  • Synonyms/Protonym: Macropygia rufipennis Blyth, 1846
  • Family: Columbidae › Columbiformes › Aves › Chordata › Animalia
  • Vernacular names: English: Andaman cuckoo-dove, Chinese: 红翅鹃鸠, French: Phasianelle des Nicobar, German: Rotsteißtaube, Spanish: Tórtola cuco de Andamán, Russian: Андаманская кукушковая горлица, Japanese: アンダマンオナガバト
  • Other names: Nicobar Cuckoo-Dove
  • Distribution: endemic to Andaman and Nicobar Islands
  • Diet and feeding habits: fruits, berries
  • IUCN status listing: Near Threatened (NT)

Appearance, physical description and identification

The Andaman cuckoo-dove (Macropygia rufipennis) is a medium-sized bird, measuring 39 to 40 cm in length and weighing 230 to 290 grams.

The overall plumage of these cuckoo-dove species is shades of brown. The head and the nape are rusty brown to chestnut. The chin and throat are a little paler rufous. The hinderneck is reddish brown.

The throat, breast, belly and back have fine darker striations. The lower belly and vent region are paler. The tail is long and graduated on the underside.

The bill is dark brown. The irises are dark. The feet are dark brown. The Andaman cuckoo-dove call is a repeated cooing "koo..koo" sound.
Indian birds - Picture of Andaman cuckoo-dove - Macropygia rufipennis
1.Birds of India - Image of Andaman cuckoo-dove - Macropygia rufipennis by E C Stuart

Birds of India - Photo of Andaman cuckoo-dove - Macropygia rufipennis
2.Indian birds - Picture of Andaman cuckoo-dove - Macropygia rufipennis by Balaji Venkatesh Sivaramakrishnan

Indian birds - Image of Andaman cuckoo-dove - Macropygia rufipennis
3.Birds of India - Photo of Andaman cuckoo-dove - Macropygia rufipennis by Balaji Venkatesh Sivaramakrishnan

Origin, geographical range and distribution

These cuckoo-dove species are endemic to India and distributed in the Andaman and Nicobar Islands.
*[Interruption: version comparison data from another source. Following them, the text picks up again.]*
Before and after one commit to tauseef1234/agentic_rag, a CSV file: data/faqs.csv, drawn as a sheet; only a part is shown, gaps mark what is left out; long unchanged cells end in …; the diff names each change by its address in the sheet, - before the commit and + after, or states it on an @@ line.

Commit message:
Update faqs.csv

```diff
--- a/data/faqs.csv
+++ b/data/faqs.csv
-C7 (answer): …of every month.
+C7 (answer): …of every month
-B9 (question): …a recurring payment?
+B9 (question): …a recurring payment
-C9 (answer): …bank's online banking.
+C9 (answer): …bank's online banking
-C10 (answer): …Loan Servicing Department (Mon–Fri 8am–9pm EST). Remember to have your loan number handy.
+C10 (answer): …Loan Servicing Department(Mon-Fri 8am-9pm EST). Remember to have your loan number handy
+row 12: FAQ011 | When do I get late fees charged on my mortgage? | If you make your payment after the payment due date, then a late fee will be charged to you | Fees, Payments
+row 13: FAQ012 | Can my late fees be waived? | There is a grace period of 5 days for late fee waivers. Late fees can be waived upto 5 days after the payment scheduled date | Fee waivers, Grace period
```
The populations in Nicobar Islands are comparatively rarer.

The Important Bird and Biodiversity Areas (IBA) of these cuckoo-dove species in Nicobar Islands are Car Nicobar, Great Nicobar, Little Nicobar, Tillangchong, Camorta, Katchal, Nancowry and Trinkat.

The IBA of these cuckoo-dove species in Andaman Islands are Austin Strait, Barangtang - Rafters Creek, Chainpur and Hanspuri, Interview Island Wildlife Sanctuary, Jarawa Reserve, Kadakachang, Little Andaman, Wandoor National Park, Mount Harriet National Park, North and South Sentinel, Rani Jhansi Marine National Park and Rani Jhansi Marine National Park.

Ecosystem and habitat

These Andaman cuckoo-dove species has high forest dependence. These species normally occur in altitudes from 0 to 100 meters.

The natural ecosystems of these species include dense evergreen forests, broadleaved primary forests, secondary evergreen forests, secondary growths, gardens and clearings.

Diet and feeding behavior

The diet of Andaman cuckoo-dove consists mainly of fruits. Various types of fruits and berries are their primary food. Notably they feed on berries of Vitis spp. and Leae spp. and Bird's eye chilies (Capsicum annuum).

Reproduction and breeding habits

The breeding season of the Andaman cuckoo-dove species is probably from February to April. Males with enlarged testes had been collected during the months February, March and April. The nesting sites, nests and eggs are undescribed.

Migration and movement patterns

These Andaman cuckoo-dove species are non-migratory resident birds.

Post breeding, the juveniles may disperse and establish in new locations within the range. They may make local movements for feeding and breeding within their range.

Conservation and survival

The global population size of the Andaman cuckoo-dove (Macropygia rufipennis) has not been quantified. The overall population trend of these species is reported to be decreasing.

Throughout its range this cuckoo-dove species is reported to be rare to uncommon. The generation length is 5.2 years. Its distribution size is about 66,500 sq.km.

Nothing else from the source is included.